EXTRACTED MATERIAL Start Marker

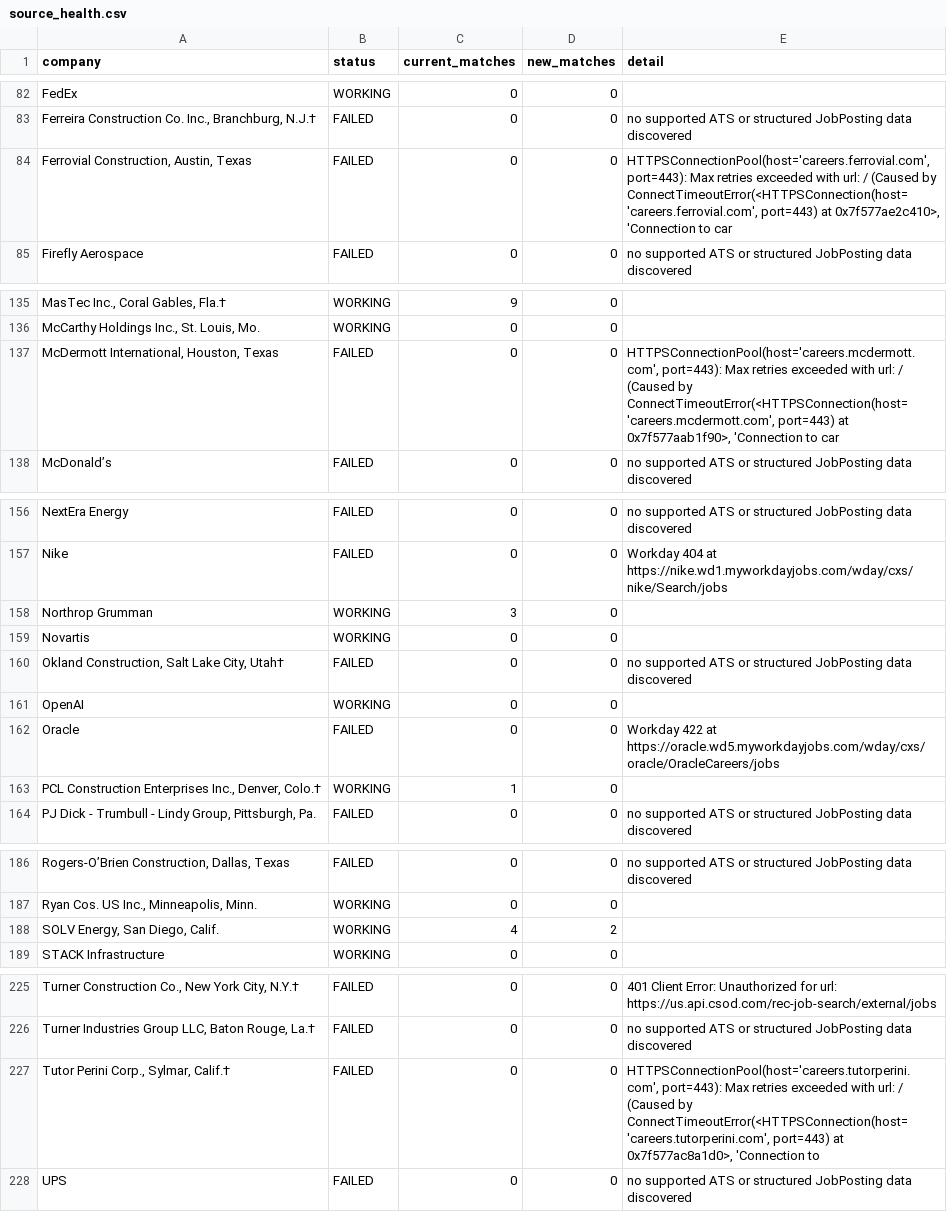
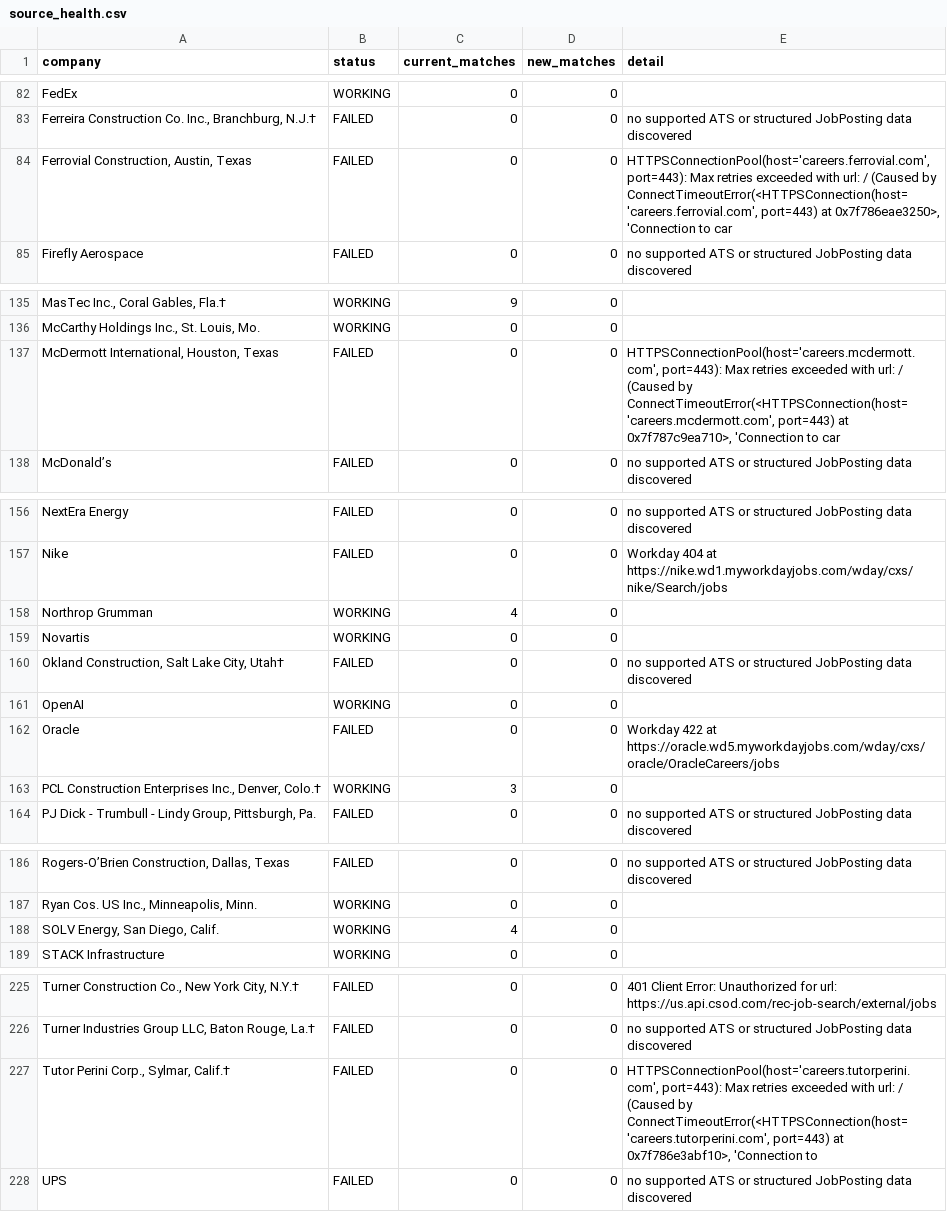
Before and after one commit to sandeepreddy46-max/Jobscrapper, a CSV file: source_health.csv, drawn as a sheet; only a part is shown, gaps mark what is left out; the diff names each change by its address in the sheet, - before the commit and + after, or states it on an @@ line.

```diff
--- a/source_health.csv
+++ b/source_health.csv
-E84 (detail): …port=443) at 0x7f577ae2c410>, 'Connection to…
+E84 (detail): …port=443) at 0x7f786eae3250>, 'Connection to…
-E137 (detail): …port=443) at 0x7f577aab1f90>, 'Connection to…
+E137 (detail): …port=443) at 0x7f787c9ea710>, 'Connection to…
-C158 (current_matches): 3
+C158 (current_matches): 4
-C163 (current_matches): 1
+C163 (current_matches): 3
-D188 (new_matches): 2
+D188 (new_matches): 0
-E227 (detail): …port=443) at 0x7f577ac8a1d0>, 'Connection to
+E227 (detail): …port=443) at 0x7f786e3abf10>, 'Connection to
```
Also changed, not shown: current_jobs.csv, 1 other file.
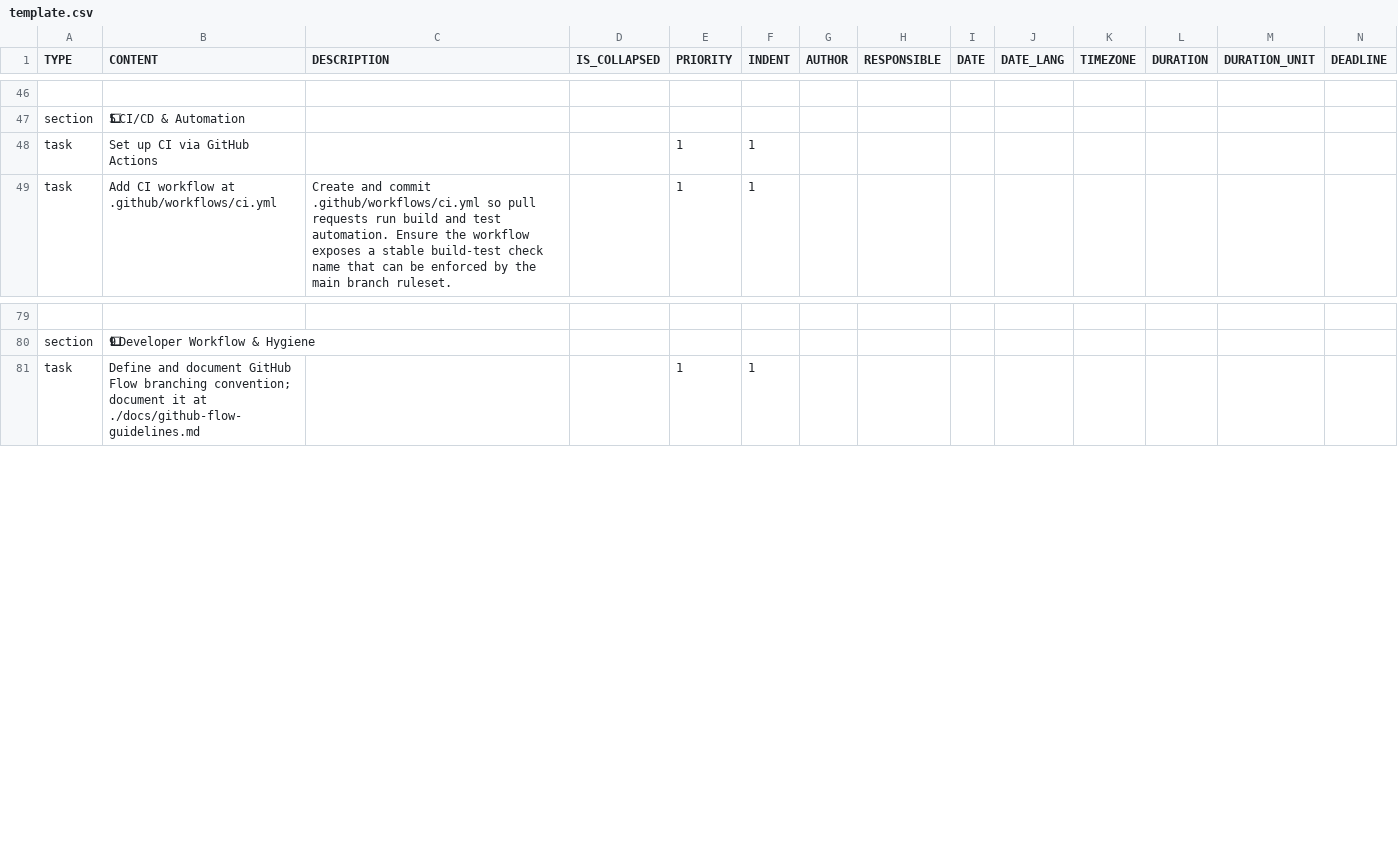
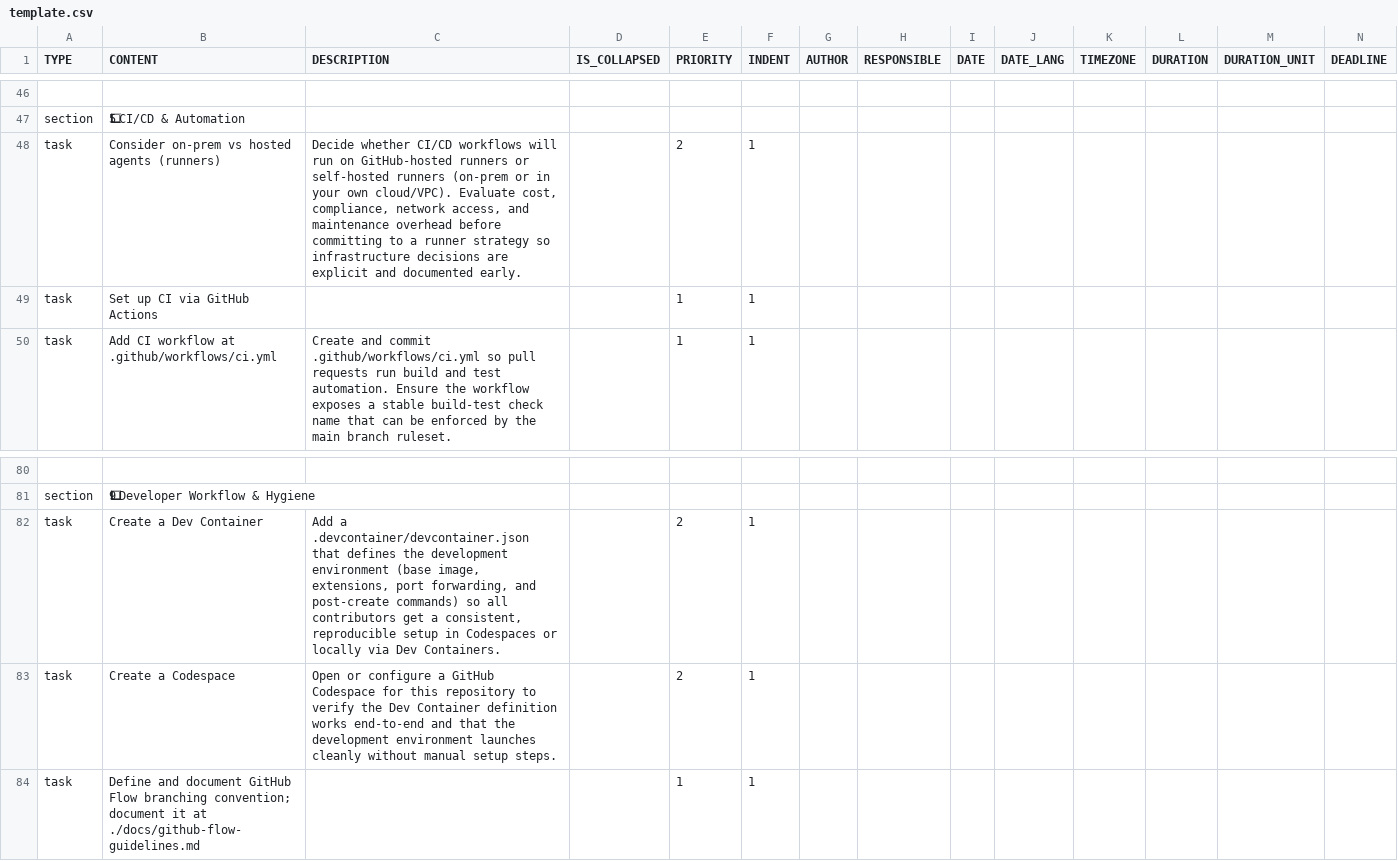
Before and after one commit to colin-gourlay/todoist-playbook, a CSV file: csv-templates/github/github-repo-spin-up/template.csv, drawn as a sheet; only a part is shown, gaps mark what is left out; rows hold the shown columns only; the diff names each change by its address in the sheet, - before the commit and + after, or states it on an @@ line.

```diff
--- a/csv-templates/github/github-repo-spin-up/template.csv
+++ b/csv-templates/github/github-repo-spin-up/template.csv
+row 48: task | Consider on-prem vs hosted agents (runners) | Decide whether CI/CD workflows will run on GitHub-hosted runners or self-hosted runners (on-prem or in your own cloud/VPC). Evaluate cost, compliance, network access, and maintenance overhead before committing to a runner strategy so infrastructure decisions are explicit and documented early. |  | 2 | 1
+row 82: task | Create a Dev Container | Add a .devcontainer/devcontainer.json that defines the development environment (base image, extensions, port forwarding, and post-create commands) so all contributors get a consistent, reproducible setup in Codespaces or locally via Dev Containers. |  | 2 | 1
+row 83: task | Create a Codespace | Open or configure a GitHub Codespace for this repository to verify the Dev Container definition works end-to-end and that the development environment launches cleanly without manual setup steps. |  | 2 | 1
```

EXTRACTED MATERIAL End Marker

TASK REQUIREMENTS: Your answer should be a single number: how many lines in the preceding entries contain "Connection".

RESPONSE BELOW: 6